If the subculture depicted (or quasi-depicted) in this footage seems utterly silly to you, you might consider that CBC television crews, today, probably don't have dress-codes. The Sixties, so called, did change a few things, and sometimes, definitely, for the better.
As to whether I could have imagined some future technology dredging this up and stapling it to my public persona, yes, indeed, I probably could have, and I suspect I may have vaguely dreaded exactly that. I do know that I was slightly uneasy, years later, when they re-ran this footage and a friend recognized me, and uneasier still, further on, post-authorhood, when someone at CBC figured out that that was in fact me. In the meantime, though, I guess I've gotten used to it. And all things considered, I'd say it was definitely the right thing to do, as it paid for the luxury of my very own bed, a bare lightbulb, and second-hand Pan SF paperbacks. Things a boy needed.
SADIE DOING MOLLY
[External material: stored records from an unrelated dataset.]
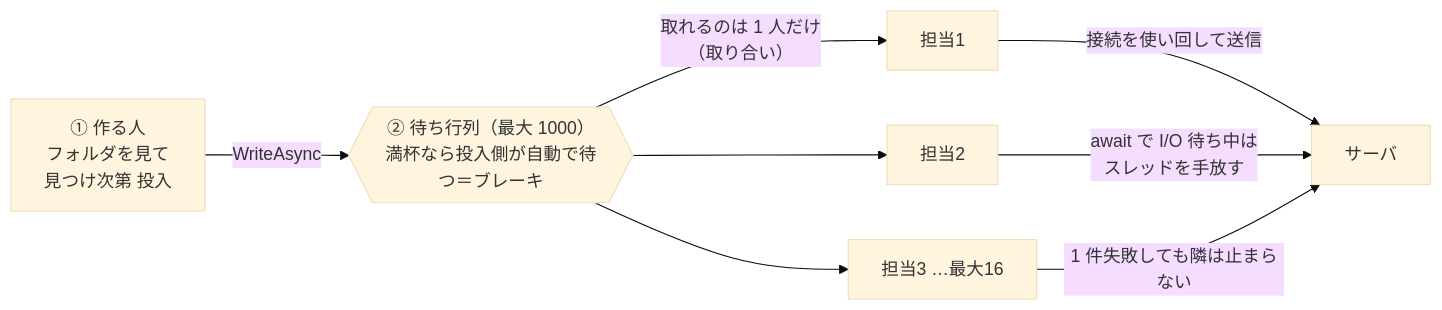
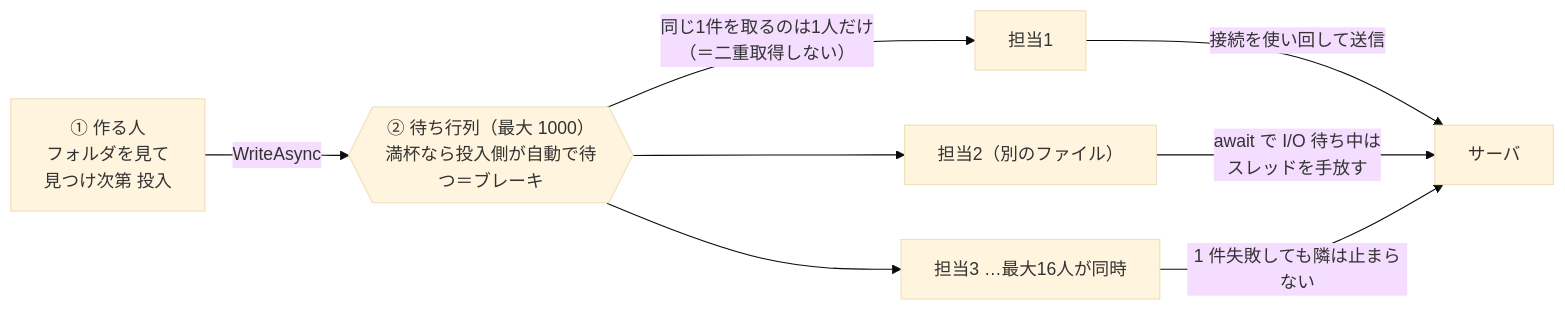
Before and after one commit to siroco-kyon/ftp-transfer-agent: the fifth of 6 diagrams in docs/fanout-and-parallelism.md, drawn with Mermaid (base theme). The commit also changed other lines of this file and 2 other files, not shown here.

Commit message:
docs: 並列図の「取れるのは1人だけ」を明確化＋スライドの不自然な日本語を修正
「取れるのは1人だけ」が「同時に1件しか送れない」と誤読されるため、
「同じ1件を取るのは1人だけ＝二重取得しない（担当の数だけ＝最大16件が同時）」
と図・文言を修正（SVG / ASCII / Mermaid / 補足）。

あわせてスライド本文の不自然な日本語を修正:
- 「機能たち」→「機能」
- 「いつの間にか止まってた」→「…止まっていた」
- 「転送順序は…を保証」→「必ず『データ→END』の順で転送（順序を保証）」
- 「メール洪水を防止」→「メールが大量送信されるのを防止」

Claude-Session: https://claude.ai/code/session_01AjKggnebLARSspSGCZbXas

````diff
--- a/docs/fanout-and-parallelism.md
+++ b/docs/fanout-and-parallelism.md
@@ -632,11 +633,11 @@
 ```mermaid
 flowchart LR
     Prod["① 作る人<br/>フォルダを見て<br/>見つけ次第 投入"]
     Prod -->|WriteAsync| Ch{{"② 待ち行列（最大 1000）<br/>満杯なら投入側が自動で待つ＝ブレーキ"}}
-    Ch -->|取れるのは 1 人だけ<br/>（取り合い）| W1["担当1"]
-    Ch --> W2["担当2"]
-    Ch --> W3["担当3 …最大16"]
+    Ch -->|"同じ1件を取るのは1人だけ<br/>（＝二重取得しない）"| W1["担当1"]
+    Ch --> W2["担当2（別のファイル）"]
+    Ch --> W3["担当3 …最大16人が同時"]
     W1 -->|接続を使い回して送信| Net["サーバ"]
     W2 -->|"await で I/O 待ち中は<br/>スレッドを手放す"| Net
     W3 -->|1 件失敗しても隣は止まらない| Net
 ```
````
Diehard Molly-casters might take a look at Paul Anderson's first film, SHOPPING, which features an interestingly Mollyesque turn by Sadie Frost. Anderson told me, when he gave me a cassette of the film, that he'd been thinking of Molly as he developed this character, and that he'd sent Frost off to a movement instructor, in Paris, to be taught "to walk like a man". (SHOPPING, mind you, isn't a film you'd be likely to rent otherwise. A micro-budget first feature about ram-raiding teenagers, the best thing it has going for it is this one odd but definitely special effect -- Sadie Frost walking like a man you wouldn't want to meet in a dark alley). I haven't seen it for years, now, but I remember thinking at the time that Frost was easily the closest thing I'd seen to my own idea of Molly. Sad to say, she's likely a little too old for the part now. Sadder still, Anderson told me (I hope I'm remembering this correctly) that Frost's father was a martial-arts expert of some kind, and that she was already a very convincing scrapper. Saddest of all, she actually came within *this* much of signing on as the Molly-analog in JOHNNY MNEMONIC, but then didn't. I'd had fingers and toes crossed, but it didn't happen.